*** Data excerpts ***

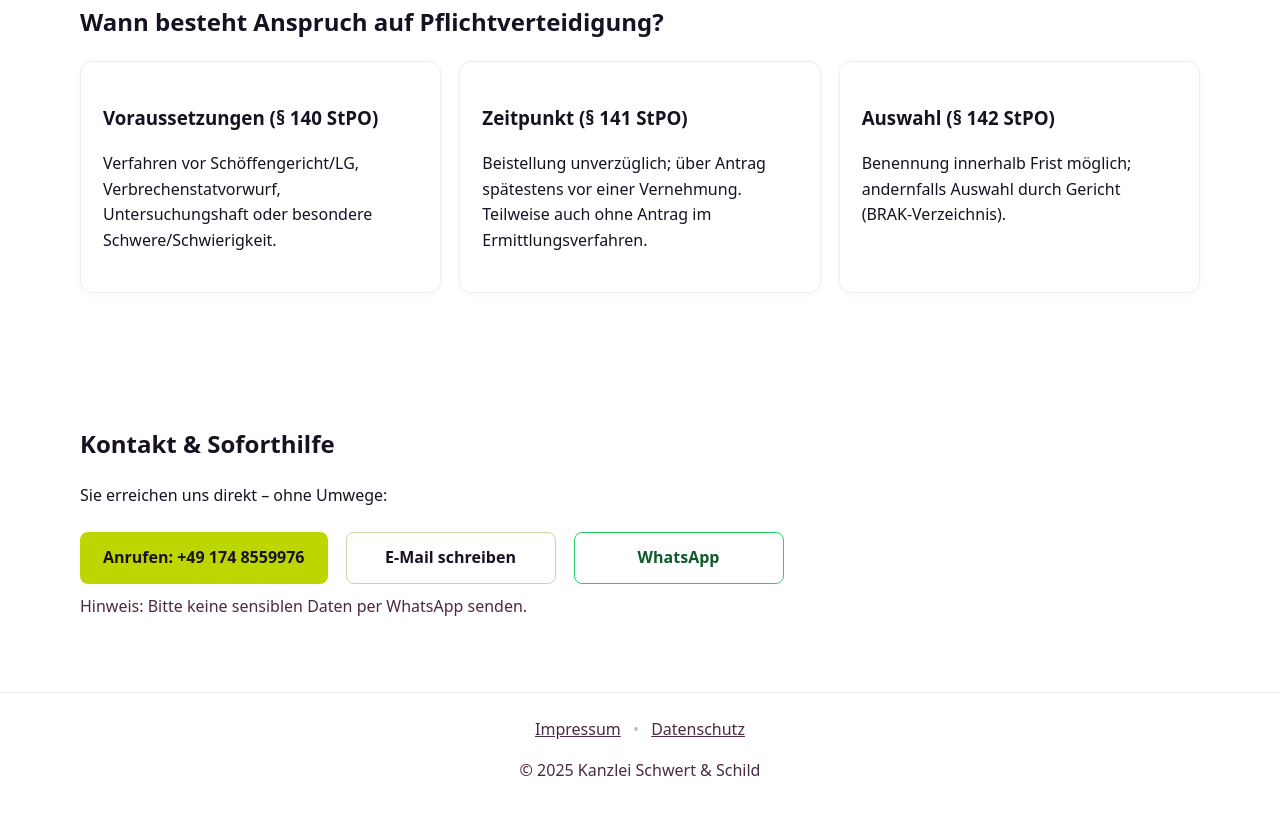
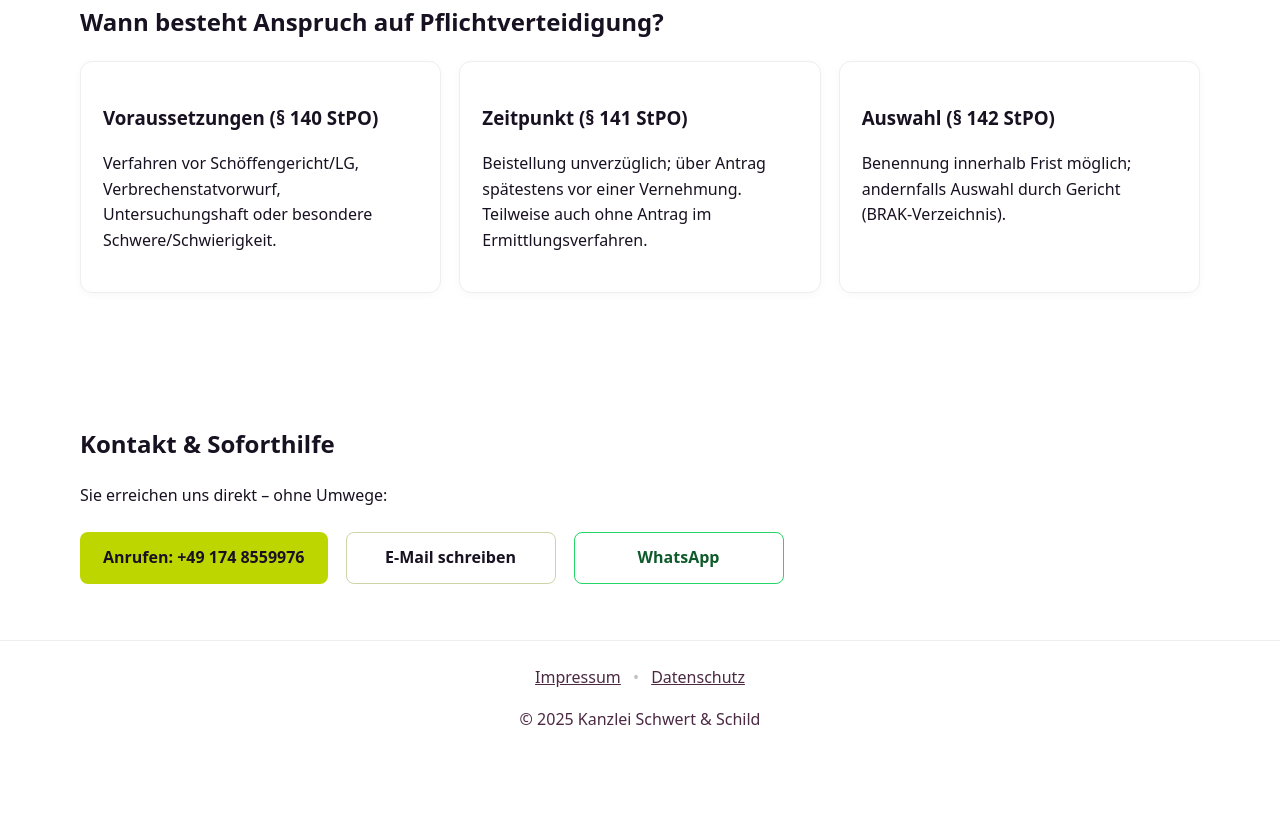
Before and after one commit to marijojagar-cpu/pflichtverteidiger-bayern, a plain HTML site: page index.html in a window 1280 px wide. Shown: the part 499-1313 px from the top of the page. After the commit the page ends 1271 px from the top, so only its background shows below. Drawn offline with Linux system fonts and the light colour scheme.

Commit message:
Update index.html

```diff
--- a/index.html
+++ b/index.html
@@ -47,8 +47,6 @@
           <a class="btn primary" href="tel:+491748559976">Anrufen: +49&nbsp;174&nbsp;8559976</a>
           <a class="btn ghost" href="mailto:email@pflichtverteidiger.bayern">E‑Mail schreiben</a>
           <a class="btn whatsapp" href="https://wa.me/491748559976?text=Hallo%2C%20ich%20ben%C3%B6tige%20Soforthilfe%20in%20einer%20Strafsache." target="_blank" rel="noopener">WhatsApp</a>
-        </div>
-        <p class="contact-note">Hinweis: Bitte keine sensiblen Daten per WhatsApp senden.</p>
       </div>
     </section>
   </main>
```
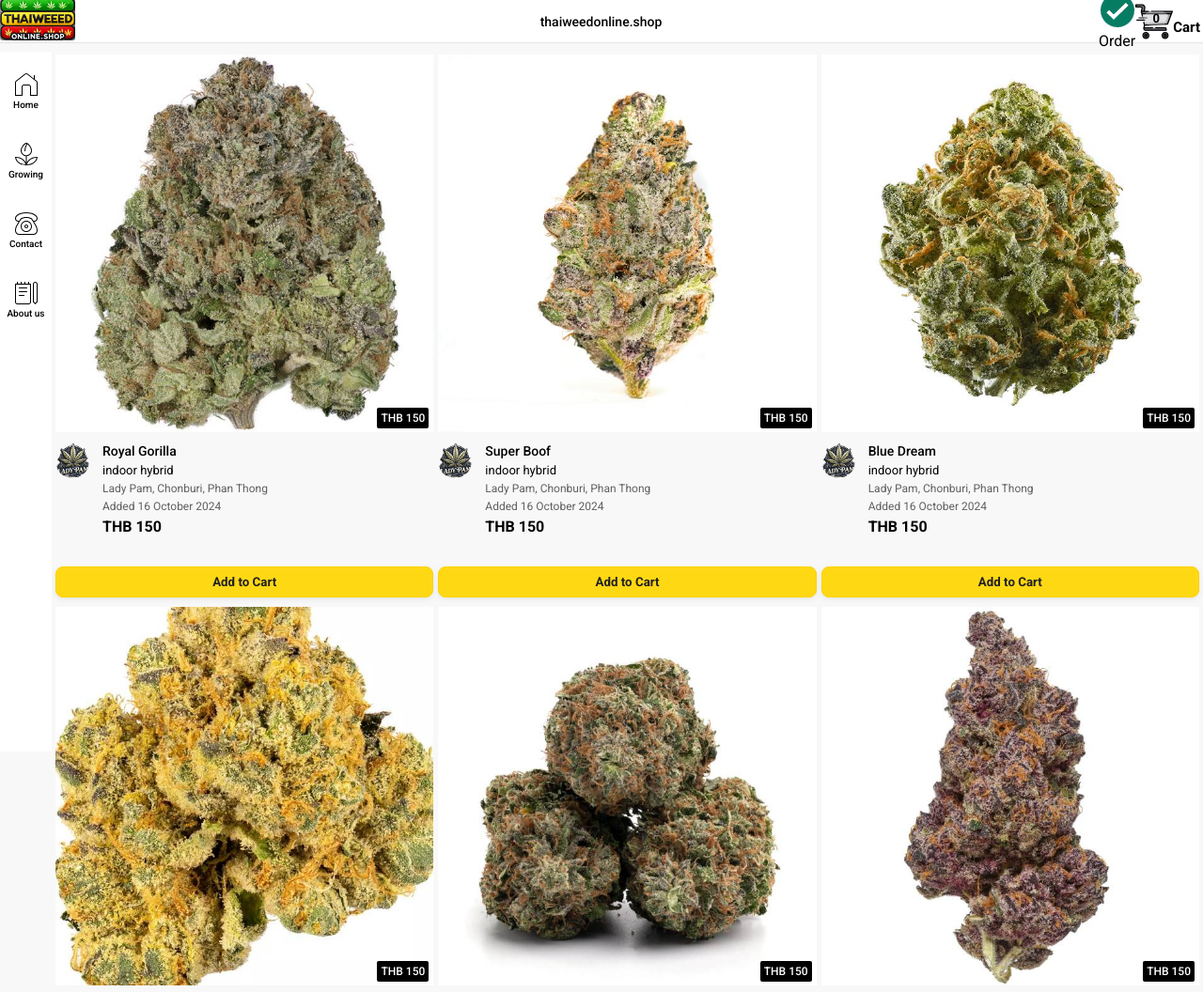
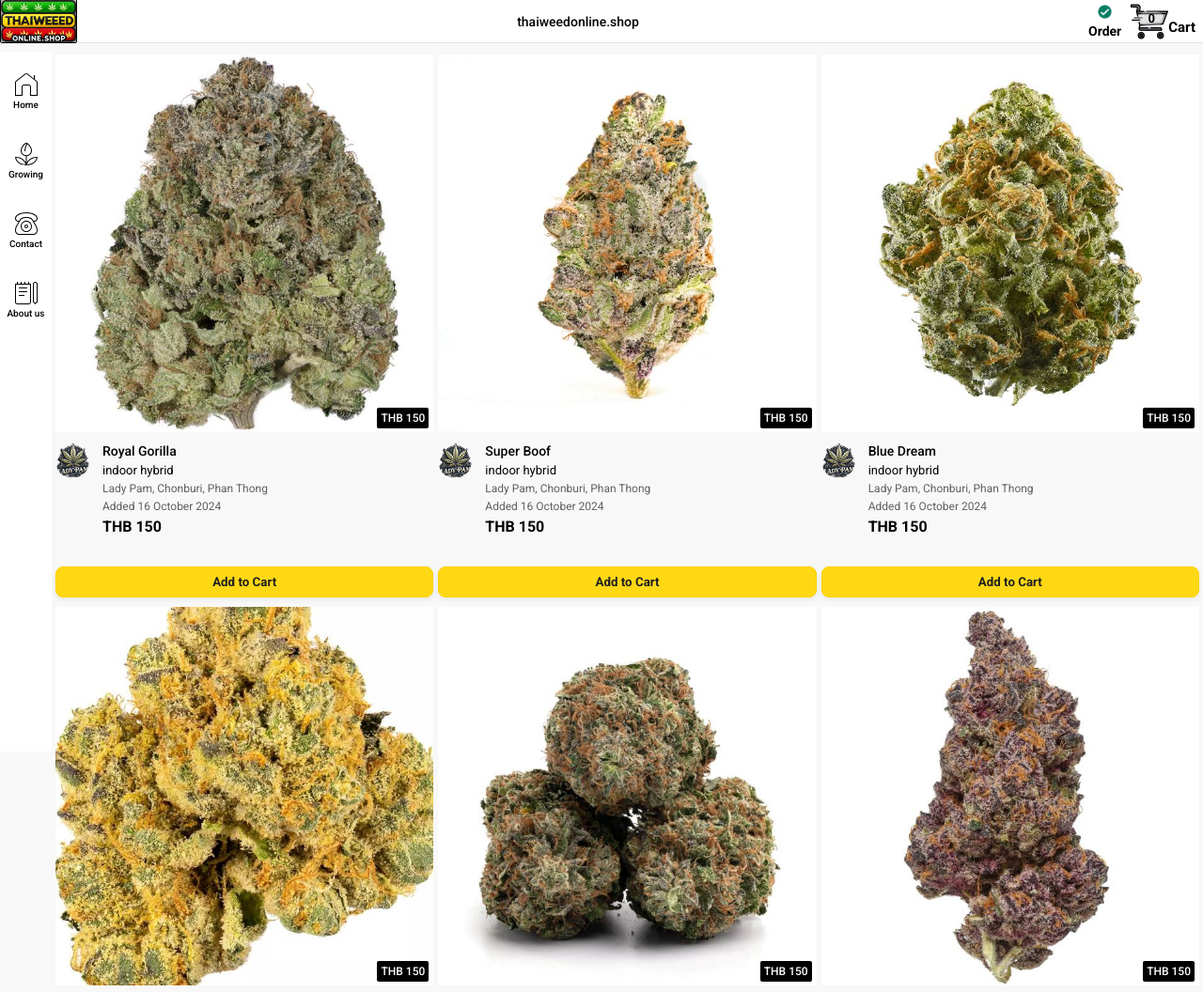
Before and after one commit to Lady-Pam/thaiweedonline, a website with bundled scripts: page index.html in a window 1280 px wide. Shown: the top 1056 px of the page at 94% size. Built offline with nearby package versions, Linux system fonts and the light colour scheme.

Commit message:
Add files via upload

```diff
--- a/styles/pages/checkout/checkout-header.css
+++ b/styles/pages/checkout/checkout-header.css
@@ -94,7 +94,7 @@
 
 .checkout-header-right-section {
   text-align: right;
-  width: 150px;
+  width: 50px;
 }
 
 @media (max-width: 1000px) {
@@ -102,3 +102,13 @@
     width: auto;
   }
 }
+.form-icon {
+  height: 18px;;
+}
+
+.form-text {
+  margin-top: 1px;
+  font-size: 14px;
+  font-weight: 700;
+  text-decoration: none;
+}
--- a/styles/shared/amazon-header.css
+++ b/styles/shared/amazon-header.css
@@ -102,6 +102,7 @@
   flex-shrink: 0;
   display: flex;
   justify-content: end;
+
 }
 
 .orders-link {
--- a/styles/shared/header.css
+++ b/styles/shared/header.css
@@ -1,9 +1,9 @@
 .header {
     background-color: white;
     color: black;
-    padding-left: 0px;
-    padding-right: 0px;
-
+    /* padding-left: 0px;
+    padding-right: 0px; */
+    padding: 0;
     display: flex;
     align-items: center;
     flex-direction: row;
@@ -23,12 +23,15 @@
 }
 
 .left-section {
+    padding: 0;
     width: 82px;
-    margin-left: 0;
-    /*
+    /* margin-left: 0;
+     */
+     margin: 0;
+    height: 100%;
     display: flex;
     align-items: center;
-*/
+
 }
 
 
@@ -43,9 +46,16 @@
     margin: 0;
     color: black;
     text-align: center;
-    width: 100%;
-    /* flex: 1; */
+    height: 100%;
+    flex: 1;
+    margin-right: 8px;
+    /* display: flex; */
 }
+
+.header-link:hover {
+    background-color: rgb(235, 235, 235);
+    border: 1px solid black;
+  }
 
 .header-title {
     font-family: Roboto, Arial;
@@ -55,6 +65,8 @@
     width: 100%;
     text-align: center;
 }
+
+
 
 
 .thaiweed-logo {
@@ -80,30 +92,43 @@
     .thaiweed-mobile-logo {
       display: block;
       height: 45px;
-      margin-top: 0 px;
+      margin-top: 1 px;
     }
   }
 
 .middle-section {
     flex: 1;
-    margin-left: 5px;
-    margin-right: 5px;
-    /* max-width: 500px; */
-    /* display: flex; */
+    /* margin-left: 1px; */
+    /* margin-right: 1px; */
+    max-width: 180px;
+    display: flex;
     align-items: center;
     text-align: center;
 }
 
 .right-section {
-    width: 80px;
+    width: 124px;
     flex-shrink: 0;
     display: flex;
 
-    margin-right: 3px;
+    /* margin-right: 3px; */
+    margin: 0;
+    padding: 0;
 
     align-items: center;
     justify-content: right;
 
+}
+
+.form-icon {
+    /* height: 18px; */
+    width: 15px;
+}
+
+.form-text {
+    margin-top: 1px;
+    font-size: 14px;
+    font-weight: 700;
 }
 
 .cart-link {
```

*** End of Data excerpts ***

### What you will do
Locate the word "styles" in the data above. Copy every line carrying it.

### Response
--- a/styles/pages/checkout/checkout-header.css
+++ b/styles/pages/checkout/checkout-header.css
--- a/styles/shared/amazon-header.css
+++ b/styles/shared/amazon-header.css
--- a/styles/shared/header.css
+++ b/styles/shared/header.css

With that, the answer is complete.